The yellow crazy ant (Anoplolepis gracilipes) is listed as one of the top 100 worst invasive species by the IUCN and the Global Invasive Species Database.
Native to Africa, the yellow crazy ant has a long body and very long legs and antennae. Its name comes from its erratic walking style and frantic movements, with frequent changes in direction, especially when disturbed. Yellow crazy ants can disrupt natural environments, affect the horticulture industry, and cause skin and eye irritations. They are found throughout the Pacific region and on Christmas Island and are most commonly transported inside sea cargo.
Yellow crazy ants are regularly detected and eradicated by the Australian Government’s Department of Agriculture in port areas. They have spread extensively in Queensland since they were first discovered in Cairns in 2001. Despite Biosecurity Queensland’s ongoing treatment and surveillance, eradicating yellow crazy ants is no longer considered possible in Queensland.

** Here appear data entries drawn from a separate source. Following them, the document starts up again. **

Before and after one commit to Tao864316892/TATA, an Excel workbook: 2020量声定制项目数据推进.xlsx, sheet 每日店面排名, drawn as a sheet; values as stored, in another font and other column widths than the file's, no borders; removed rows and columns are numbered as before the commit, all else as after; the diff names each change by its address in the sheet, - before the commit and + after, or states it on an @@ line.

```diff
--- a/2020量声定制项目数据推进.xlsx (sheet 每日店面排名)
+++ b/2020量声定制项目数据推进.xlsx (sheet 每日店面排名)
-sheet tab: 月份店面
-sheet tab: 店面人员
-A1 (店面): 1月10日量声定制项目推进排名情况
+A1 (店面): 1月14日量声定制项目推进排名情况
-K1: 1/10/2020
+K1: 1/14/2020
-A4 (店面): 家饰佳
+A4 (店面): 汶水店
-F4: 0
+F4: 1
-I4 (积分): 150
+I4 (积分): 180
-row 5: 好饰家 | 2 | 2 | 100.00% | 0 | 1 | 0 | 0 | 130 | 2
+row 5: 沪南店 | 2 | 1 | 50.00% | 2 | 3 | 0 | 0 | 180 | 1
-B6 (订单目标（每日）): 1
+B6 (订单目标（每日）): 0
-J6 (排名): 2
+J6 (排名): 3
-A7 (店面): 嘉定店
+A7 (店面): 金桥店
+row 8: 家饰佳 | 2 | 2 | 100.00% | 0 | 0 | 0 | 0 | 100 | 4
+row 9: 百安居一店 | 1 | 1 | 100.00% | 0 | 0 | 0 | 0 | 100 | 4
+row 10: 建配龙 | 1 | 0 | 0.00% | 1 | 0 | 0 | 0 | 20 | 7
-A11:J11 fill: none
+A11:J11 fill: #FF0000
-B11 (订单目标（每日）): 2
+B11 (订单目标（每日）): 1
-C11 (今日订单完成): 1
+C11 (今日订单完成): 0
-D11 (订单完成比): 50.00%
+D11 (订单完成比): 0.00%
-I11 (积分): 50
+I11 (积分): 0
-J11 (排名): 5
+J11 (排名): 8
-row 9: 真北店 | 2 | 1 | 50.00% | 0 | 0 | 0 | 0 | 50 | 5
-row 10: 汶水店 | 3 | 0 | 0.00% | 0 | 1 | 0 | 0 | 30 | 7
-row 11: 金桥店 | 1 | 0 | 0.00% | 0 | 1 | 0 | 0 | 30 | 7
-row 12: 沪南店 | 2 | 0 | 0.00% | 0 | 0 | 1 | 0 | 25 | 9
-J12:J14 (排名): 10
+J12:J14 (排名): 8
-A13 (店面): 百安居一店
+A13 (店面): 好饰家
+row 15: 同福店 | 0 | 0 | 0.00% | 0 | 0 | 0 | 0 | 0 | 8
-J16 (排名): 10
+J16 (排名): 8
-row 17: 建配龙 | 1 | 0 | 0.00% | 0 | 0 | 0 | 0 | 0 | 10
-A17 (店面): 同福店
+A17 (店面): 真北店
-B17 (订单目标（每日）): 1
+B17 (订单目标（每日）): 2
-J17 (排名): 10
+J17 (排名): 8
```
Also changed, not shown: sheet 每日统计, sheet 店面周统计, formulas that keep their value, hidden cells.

Infestations have been found at light industrial properties in Maryborough and industrial estates in Hervey Bay, so we all need to work together to make sure this pest doesn’t make its way to K’gari.
Environmental impacts from this pest include the disruption of native species, including birds, animals and plants, and the fact they will protect sap-sucking insects such as scale and mealy bugs.
Yellow crazy ants typically colonise moist, shady, disturbed habitats such as rainforest margins/gaps and agricultural land, particularly agroforestry.
- Yellow to brownish ant with a body about 5mm long.
- The abdomen is dark brown, sometimes striped.
- Legs and antennae are very long.
- The body is long and slender.
- Walking style is erratic.
- May spray formic acid when disturbed.
The yellow crazy ant is listed as one of the world’s 100 worst invasive alien species by the International Union for Conservation of Nature and is a restricted tramp ant under the Biosecurity Act 2014.
If you think you have a yellow crazy ant infestation, please contact Fraser Coast Regional Council on 1300 79 49 29.